News

Oke memorial bill dies in Senate

A bill proposing to name the new span of the Tacoma Narrows Bridge after the late Sen. Bob Oke is no longer viable as it failed to clear the Washington State Senate by last week’s deadline.

Sen. Derek Kilmer, (D-Gig Harbor), said the deadline for bills to pass either the Senate or House was Feb. 19, and Senate Joint Memorial 8026 had remained in the Senate Rules Committee since it passed the Transportation Committee Feb. 6.

“Bills that aren’t necessary to implement the budget needed to have passed by Tuesday (Feb. 19) at 5 p.m.,” said Kilmer, explaining that the bill is now dead.

But while SJM-8026 may not pass this legislative session, the chance of naming the span after Oke is not necessarily completely dead.

Reema Griffith, executive di-rector of the Washington State Transportation Commission, said passing a legislative recommendation such as a joint memorial is only one way to get a state facility renamed.

“The community could initiate it,” Griffith said, adding that so far the commission has received inquiries via telephone regarding the process, but hasn’t received “anything in writing.”

Griffith said the process of initiating the naming of a facility such as a bridge without a legislative memorial is explained on the commission’s Web site, and involves:

• An interested party (contacting) the commission to establish their interest ... and (providing) sufficient evidence to the commission indicating community support and acceptance of the proposal.

• Evidence of community support and acceptance may include: letters of support from local state and federal representatives; resolutions passed by local, publicly elected bodies in the area of the facility; department support; and supportive action by or letters from local organizations such as local chambers of commerce or service clubs.

However, at least one local representative said such community support for naming the bridge after Oke does not exist.

“The overwhelming majority (of my constituents) do not want his name attached to the bridge,” said Rep. Larry Seaquist, (D-Gig Harbor), explaining that he based this belief on the e-mails, phone calls and comments he’s received.

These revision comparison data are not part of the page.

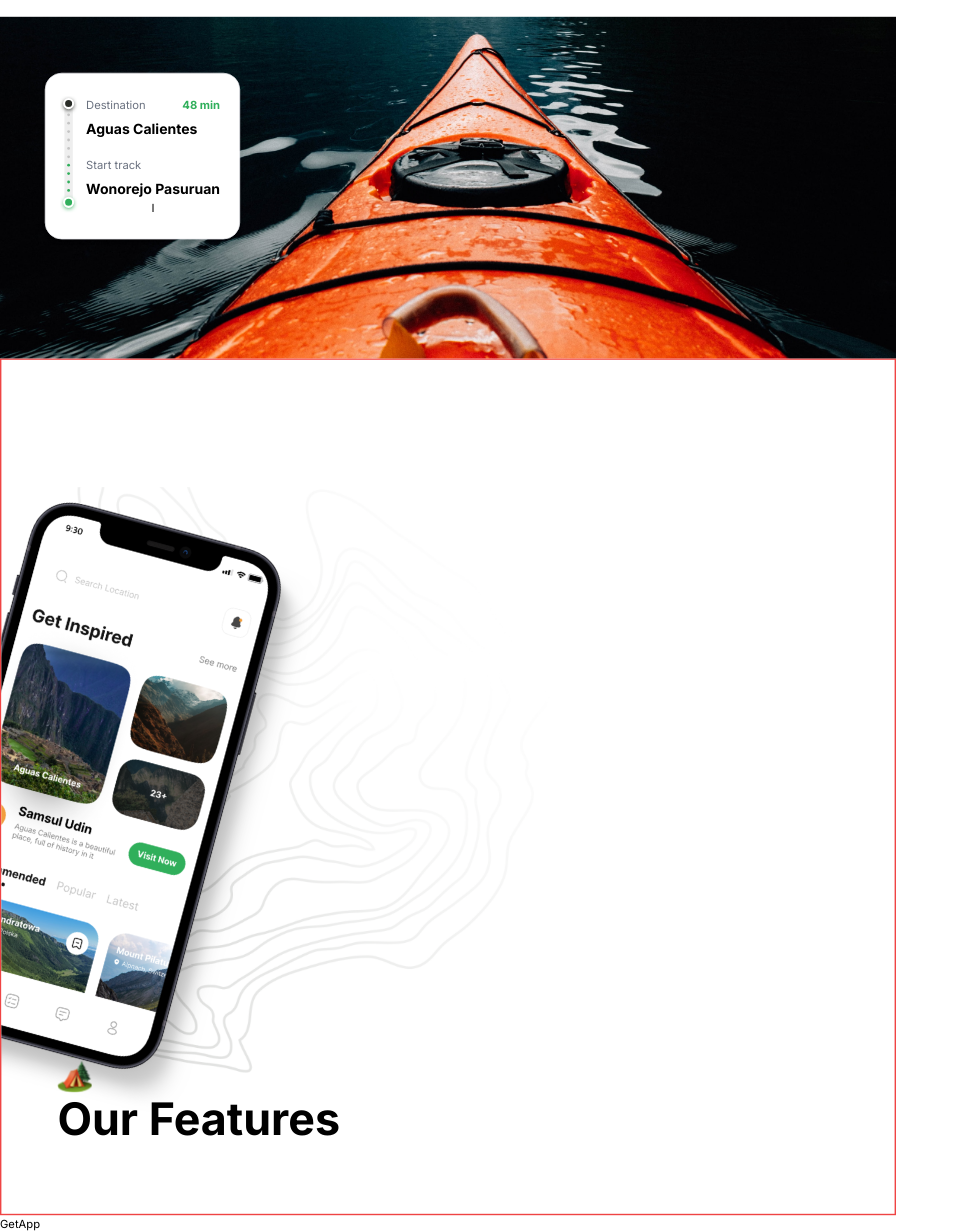
Repository: abdulrahmanmahmood/Travel-App
Page: /
An editor plug-in stored every save of this project. The page is shown before and after a run of saves, followed by the edit.
The browser window is 1280 px wide. The page is 1392 px wide, so the pictures cover 1392 px, including what lies to the right of the window. The pictures show the part of the page from y = 2160 to 3920 px (the page is 3920 px tall before and 3908 px after), at 70% of full size.
The project was rebuilt for these pictures with package versions that can differ from the ones it lists, and the page was loaded fresh each time. The framework's server and built-in components were replaced by stand-ins that run in the browser. Also part of the build but not shown: next.config.js.

Above is the page before, as saved 2023-11-08 11:39:33.

After the next 2 saves:
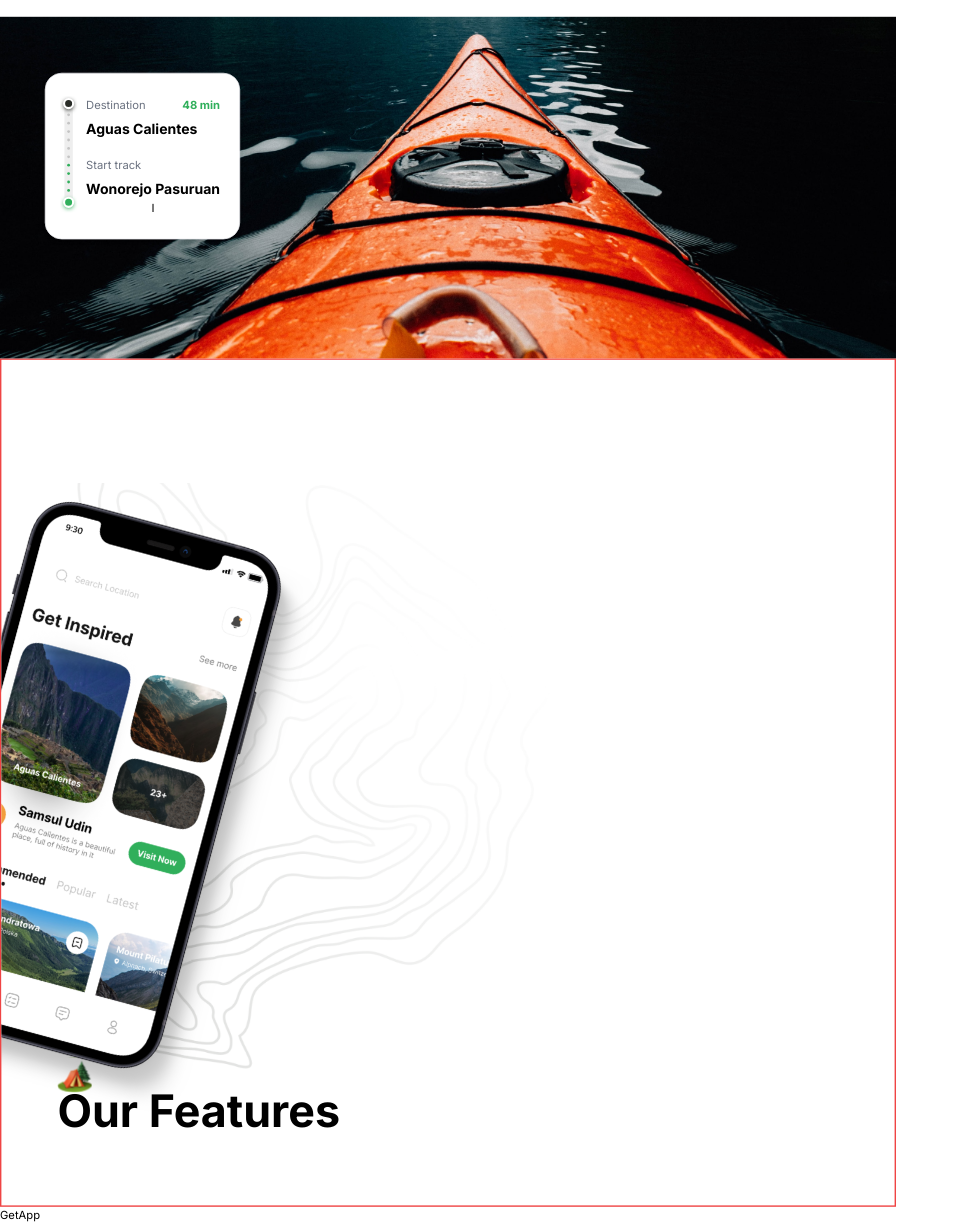
The 2 saves are shown as one change because they came seconds apart.
The last was saved 13 s later.
--- a/components/Features.tsx
+++ b/components/Features.tsx
@@ -11,7 +11,7 @@ function Features() {
         <div className="z-20 flex w-full flex-col  lg:2-[60%]">
           <div className="relative ">
             <Image src='/camp.svg' alt="camp" width={50} height={50}/>
-            <h2 className="bold-40 lg:bold-64 ">Our Features</h2>
+            <h2 className="bold-40 lg:bold-64 -mt-3">Our Features</h2>
           </div>
         </div>
       </div>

His 26th District colleague, Rep. Pat Lantz, (D-Gig Harbor), said she also did not want to have the bridge renamed for Oke, and predicted that if it had left the Senate, it would never have passed the House.

“There is no interest in (SJM- 8026) in the house,” Lantz said earlier this month. “There is no one from the (26th) District championing the idea in the house.”

Lantz said the fact that there is still simmering resentment over Oke working to have the bridge built is exactly why she thinks it is a bad idea to have his name etched on it.

“Why ruin a lovely new bridge with a name that has such negative connotations?” Lantz said, explaining that she was not trying to be disrespectful of the late senator, but rather respectful, adding that there were “better ways to memorialize (Oke).”

As an example, Lantz suggested the idea of naming Long Lake County Park after him instead, since the lake recently benefitted from a research and clean-up program championed by Oke. “That would be a wonderful tribute to him. We have such huge respect for him, and it was great to have (Oke) be out in front in getting the money for that project.”

We encourage an open exchange of ideas on this story's topic, but we ask you to follow our guidelines for respecting community standards. Personal attacks, inappropriate language, and off-topic comments may be removed, and comment privileges revoked, per our Terms of Use. Please see our FAQ if you have questions or concerns about using Facebook to comment.
blog comments powered by Disqus

Read the latest Green Edition

Browse the print edition page by page, including stories and ads.

Aug 1 edition online now. Browse the archives.